We speak to Melissa Logan of irreverent feminist electro-clash group Chicks on Speed about the ever blurring boundary between the digital and physical world

Editioned print series Golden Gang (a short film produced by
Editioned print series Golden Gang (a short film produced by Photography by Alex Murray-leslie, Melissa Logan and Steve Arron Hughes (2014)

“When it comes to the digital world and technology there are sides for good and bad, progressive and regressive. It’s just the phenomena of people spending so much time on their machines that they becoming extensions of their actual bodies. You can’t even say real and unreal any more, but rather the digital world and physical world. There’s a blurring of the lines between the two, where things on the web touch the physical world.

"I think the fear of not being watched is bigger than the fear of being watched"

Angela Richter is a theatre director and she’s been conducting interviews with Julian Assange for about the last three years, since before he went into the embassy. From her hundreds of hours of material, she found this very special interview where he talks about God, which we’ve featured on the record. Religion is not something we’ve ever brought into our work, except in a very sarcastic way, so it was interesting to work with that subject matter. In the end, the discussion about God was really about information, that in religion you have people saying ‘I know what the real way is, so you have to listen to me because I have a direct connection to God’. And this is also what happens with information, that there are people who hold and also stop information; it’s exactly this idea of taking secrets, and releasing them. It’s easy to get scared looking at the Snowden files but actually I’ve decided there’s more anxiety about no one looking at you at all. We live in such a transparent way, and I think with Facebook and things, we’re on them so that someone will watch us and so we can communicate. I think the fear of not being watched is bigger than the fear of being watched.”

Melissa Logan and Alex Murray-Leslie founded the irreverent feminist electro-clash group Chicks on Speed while at art school in Munich in the late 1990s. Straddling music and performance art, they became known for madcap performances that often took place in public to bemused onlookers, variously got up in wacky costumes or naked, in a homage-cum-pastiche of the work of their feminist forbears. Having previously worked with the likes of Peaches, Le Tigre and Turner Prize-winning artist Douglas Gordon, the “chicks” have recently turned their attention to the digital world on their new album Artsravaganza. Title track Utopia, released this week, addresses the ongoing potency of Thomas Moore’s idea in our digitised world and Julian Assange even makes a guest appearance on the album. Alongside six specially developed audio-visual apps, Artstravaganza – conceived as a Gesamtkunstwerk, or total work – continues ideas about the democratisation of artistic expression that have always been central to their work. They may not be jumping around the streets so much these days, but their aesthetic is as anarchic as ever.

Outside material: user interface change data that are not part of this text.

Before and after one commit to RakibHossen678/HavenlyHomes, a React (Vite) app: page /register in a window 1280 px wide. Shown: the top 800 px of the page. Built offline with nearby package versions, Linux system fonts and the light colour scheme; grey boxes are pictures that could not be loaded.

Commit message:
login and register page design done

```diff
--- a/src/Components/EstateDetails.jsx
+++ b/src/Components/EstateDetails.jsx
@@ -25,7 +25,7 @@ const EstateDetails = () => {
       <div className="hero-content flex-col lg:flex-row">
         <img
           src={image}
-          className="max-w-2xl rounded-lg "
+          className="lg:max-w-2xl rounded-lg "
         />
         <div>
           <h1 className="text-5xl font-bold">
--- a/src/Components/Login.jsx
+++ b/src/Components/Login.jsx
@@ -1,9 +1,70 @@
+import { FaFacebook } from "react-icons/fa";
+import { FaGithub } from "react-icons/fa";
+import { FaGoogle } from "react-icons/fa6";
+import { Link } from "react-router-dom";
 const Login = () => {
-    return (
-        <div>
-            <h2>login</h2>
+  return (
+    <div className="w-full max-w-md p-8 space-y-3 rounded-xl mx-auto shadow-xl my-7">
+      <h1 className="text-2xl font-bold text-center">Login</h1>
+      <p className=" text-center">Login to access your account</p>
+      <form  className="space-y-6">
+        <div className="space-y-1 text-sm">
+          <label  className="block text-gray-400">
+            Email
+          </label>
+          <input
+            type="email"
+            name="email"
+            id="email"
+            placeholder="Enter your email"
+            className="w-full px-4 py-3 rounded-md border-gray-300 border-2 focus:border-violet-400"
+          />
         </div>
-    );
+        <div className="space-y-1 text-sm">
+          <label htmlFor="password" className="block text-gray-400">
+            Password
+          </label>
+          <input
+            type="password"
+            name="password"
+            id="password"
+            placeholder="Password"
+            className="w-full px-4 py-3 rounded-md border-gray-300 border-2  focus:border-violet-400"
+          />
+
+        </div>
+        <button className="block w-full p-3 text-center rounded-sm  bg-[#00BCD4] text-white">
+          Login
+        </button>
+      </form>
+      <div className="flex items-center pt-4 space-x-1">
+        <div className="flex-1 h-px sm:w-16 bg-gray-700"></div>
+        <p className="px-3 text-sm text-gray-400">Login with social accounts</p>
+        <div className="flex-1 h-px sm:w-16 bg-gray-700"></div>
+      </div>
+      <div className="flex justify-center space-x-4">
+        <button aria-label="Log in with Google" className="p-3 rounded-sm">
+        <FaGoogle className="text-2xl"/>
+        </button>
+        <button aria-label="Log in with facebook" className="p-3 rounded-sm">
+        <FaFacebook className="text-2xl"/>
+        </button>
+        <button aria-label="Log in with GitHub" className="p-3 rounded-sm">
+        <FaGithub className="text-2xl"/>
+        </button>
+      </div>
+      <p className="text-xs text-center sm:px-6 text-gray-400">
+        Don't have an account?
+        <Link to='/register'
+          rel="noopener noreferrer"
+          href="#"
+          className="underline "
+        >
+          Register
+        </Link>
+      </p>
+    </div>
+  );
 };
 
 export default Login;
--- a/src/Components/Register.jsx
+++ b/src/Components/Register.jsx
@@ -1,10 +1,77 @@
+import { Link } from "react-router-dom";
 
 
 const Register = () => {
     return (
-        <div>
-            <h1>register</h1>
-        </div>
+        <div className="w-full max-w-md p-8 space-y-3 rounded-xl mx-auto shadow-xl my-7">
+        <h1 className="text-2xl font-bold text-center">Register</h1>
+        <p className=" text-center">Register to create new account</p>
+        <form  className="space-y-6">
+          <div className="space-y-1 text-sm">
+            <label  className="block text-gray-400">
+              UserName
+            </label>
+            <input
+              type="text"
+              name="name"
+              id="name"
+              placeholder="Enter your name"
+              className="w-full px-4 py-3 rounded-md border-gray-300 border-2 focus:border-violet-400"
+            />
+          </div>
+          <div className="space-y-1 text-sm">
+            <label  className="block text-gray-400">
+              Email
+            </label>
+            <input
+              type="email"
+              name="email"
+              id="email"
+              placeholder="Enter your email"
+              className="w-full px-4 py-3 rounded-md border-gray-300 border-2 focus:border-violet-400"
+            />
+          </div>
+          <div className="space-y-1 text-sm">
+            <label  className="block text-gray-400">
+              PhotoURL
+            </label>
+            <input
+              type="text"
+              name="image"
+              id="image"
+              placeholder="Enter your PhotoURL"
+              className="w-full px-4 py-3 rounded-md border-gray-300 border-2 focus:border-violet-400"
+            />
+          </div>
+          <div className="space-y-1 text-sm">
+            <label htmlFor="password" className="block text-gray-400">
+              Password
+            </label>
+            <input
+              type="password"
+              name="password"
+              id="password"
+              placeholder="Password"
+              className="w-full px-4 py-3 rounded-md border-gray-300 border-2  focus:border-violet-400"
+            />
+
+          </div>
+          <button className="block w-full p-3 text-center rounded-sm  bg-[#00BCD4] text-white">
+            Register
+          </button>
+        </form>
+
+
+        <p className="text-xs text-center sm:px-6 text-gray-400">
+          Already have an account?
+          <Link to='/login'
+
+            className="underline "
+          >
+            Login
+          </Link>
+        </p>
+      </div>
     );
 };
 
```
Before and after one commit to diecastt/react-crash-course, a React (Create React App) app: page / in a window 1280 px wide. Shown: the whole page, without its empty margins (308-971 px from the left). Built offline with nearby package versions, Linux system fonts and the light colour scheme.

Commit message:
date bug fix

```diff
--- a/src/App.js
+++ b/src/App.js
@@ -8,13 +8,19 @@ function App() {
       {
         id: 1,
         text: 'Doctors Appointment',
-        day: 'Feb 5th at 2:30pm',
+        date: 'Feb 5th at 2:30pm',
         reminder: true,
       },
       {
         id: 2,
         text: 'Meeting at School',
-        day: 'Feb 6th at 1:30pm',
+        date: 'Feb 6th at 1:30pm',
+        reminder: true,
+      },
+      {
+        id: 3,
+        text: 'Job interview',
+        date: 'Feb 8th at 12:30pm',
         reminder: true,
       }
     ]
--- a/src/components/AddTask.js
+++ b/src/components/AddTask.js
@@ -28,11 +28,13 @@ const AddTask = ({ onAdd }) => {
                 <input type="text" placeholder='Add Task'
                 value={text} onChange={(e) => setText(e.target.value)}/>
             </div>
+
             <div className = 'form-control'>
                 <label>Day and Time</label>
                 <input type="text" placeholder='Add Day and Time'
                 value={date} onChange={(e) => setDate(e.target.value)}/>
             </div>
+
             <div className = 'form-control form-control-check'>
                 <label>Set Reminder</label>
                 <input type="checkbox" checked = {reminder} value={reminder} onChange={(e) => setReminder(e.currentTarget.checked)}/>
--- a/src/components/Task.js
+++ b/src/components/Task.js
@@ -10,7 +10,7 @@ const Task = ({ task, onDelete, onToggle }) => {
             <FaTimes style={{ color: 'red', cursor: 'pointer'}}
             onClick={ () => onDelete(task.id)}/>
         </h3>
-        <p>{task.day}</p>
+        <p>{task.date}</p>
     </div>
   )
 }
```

Artstravaganza is out October 3; Chicks on Speed will be performing at MoMA PS1 on October 12

Bar 68, curated by Alex Murray-Leslie and featuring art works by Douglas Gordon and Assume Vivid Astro Focus, has opened in Barcelona

Text by Laura Allsop